  2. If there are any new webmentions, the action commits them to JSON files in my repo.
  3. The changes automatically trigger Netlify to rebuild and deploy my site.

If you would like a different approach that fetches the webmentions from within Astro component code, check out Webmentions in Astro (for blog posts) by Steve Frenzel.

Getting data from the API

Hooray, it’s time for some JavaScript. We need a script to fetch all of our webmentions from’s API. You will need the API Key from the Settings page on their site.

You can add your API key to the .env file in the root of your project.

# .env

Alternatively, you can set the API key whenever you run the script.

WEBMENTION_API_KEY=your-api-key node ./webmentions.js

Here is the webmentions.js script. It fetches all of my webmentions, and it creates a JSON file for each post.
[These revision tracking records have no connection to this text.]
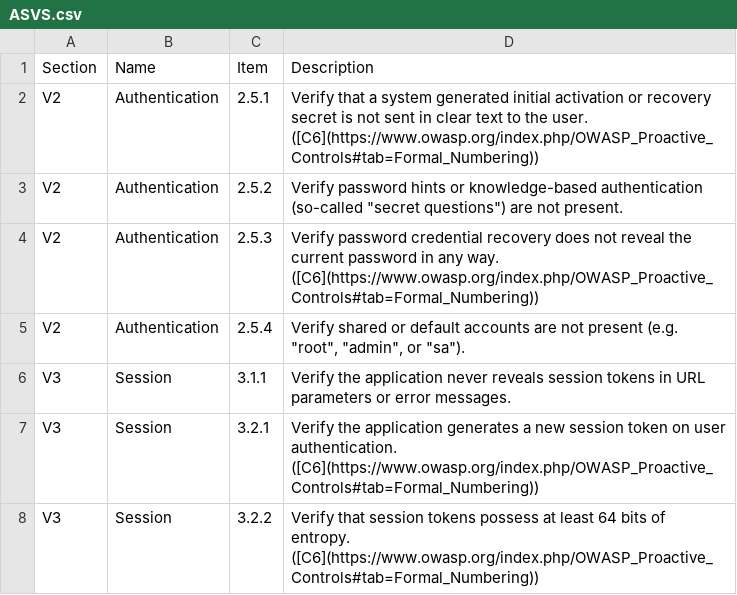
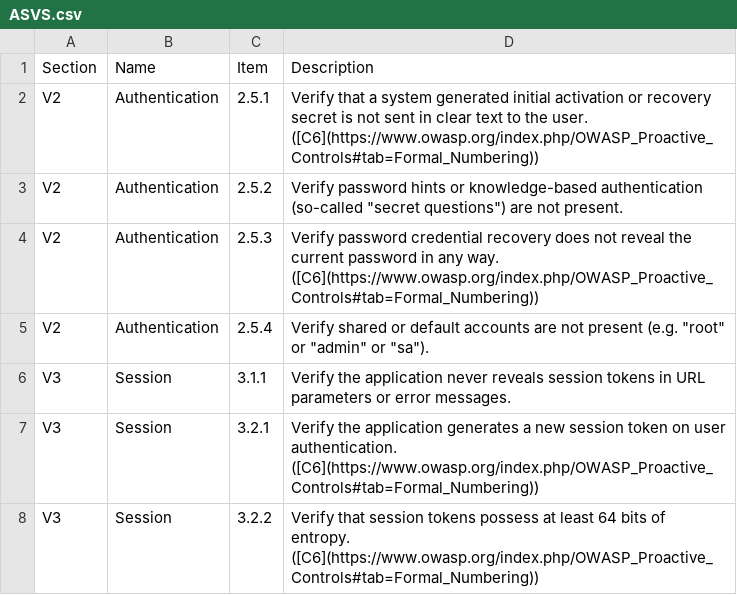
Before and after one commit to camfanzer-sys/asvs, a CSV file: ASVS.csv, drawn as a sheet; only a part is shown.

Commit message:
changed

```diff
--- a/ASVS.csv
+++ b/ASVS.csv
@@ -4,3 +4,3 @@ V2,Authentication,2.5.2,"Verify password hints or knowledge-based authentication
 V2,Authentication,2.5.3,Verify password credential recovery does not reveal the current password in any way. ([C6](https://www.owasp.org/index.php/OWASP_Proactive_Controls#tab=Formal_Numbering))
-V2,Authentication,2.5.4,"Verify shared or default accounts are not present (e.g. ""root"", ""admin"", or ""sa"")."
+V2,Authentication,2.5.4,"Verify shared or default accounts are not present (e.g. ""root"" or ""admin"" or ""sa"")."
 V3,Session,3.1.1,Verify the application never reveals session tokens in URL parameters or error messages.
```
Ensure that you have a data/webmentions directory already created in your project before running the script.

// webmentions.js
import fs from 'fs';
import https from 'https';

const DOMAIN = ''; // Change this!

const webmentions = await fetchWebmentions();

function fetchWebmentions() {
  const url =
    '' +
    `?domain=${DOMAIN}` +
    `&token=${process.env.WEBMENTION_API_KEY}` +

  return new Promise((resolve, reject) => {
    const req = https.get(url, (res) => {
      let body = '';

      res.on('data', (chunk) => (body += chunk));
      res.on('end', () => {
        try {
          const response = JSON.parse(body);
          if (res.statusCode !== 200) reject(body);
        } catch (error) {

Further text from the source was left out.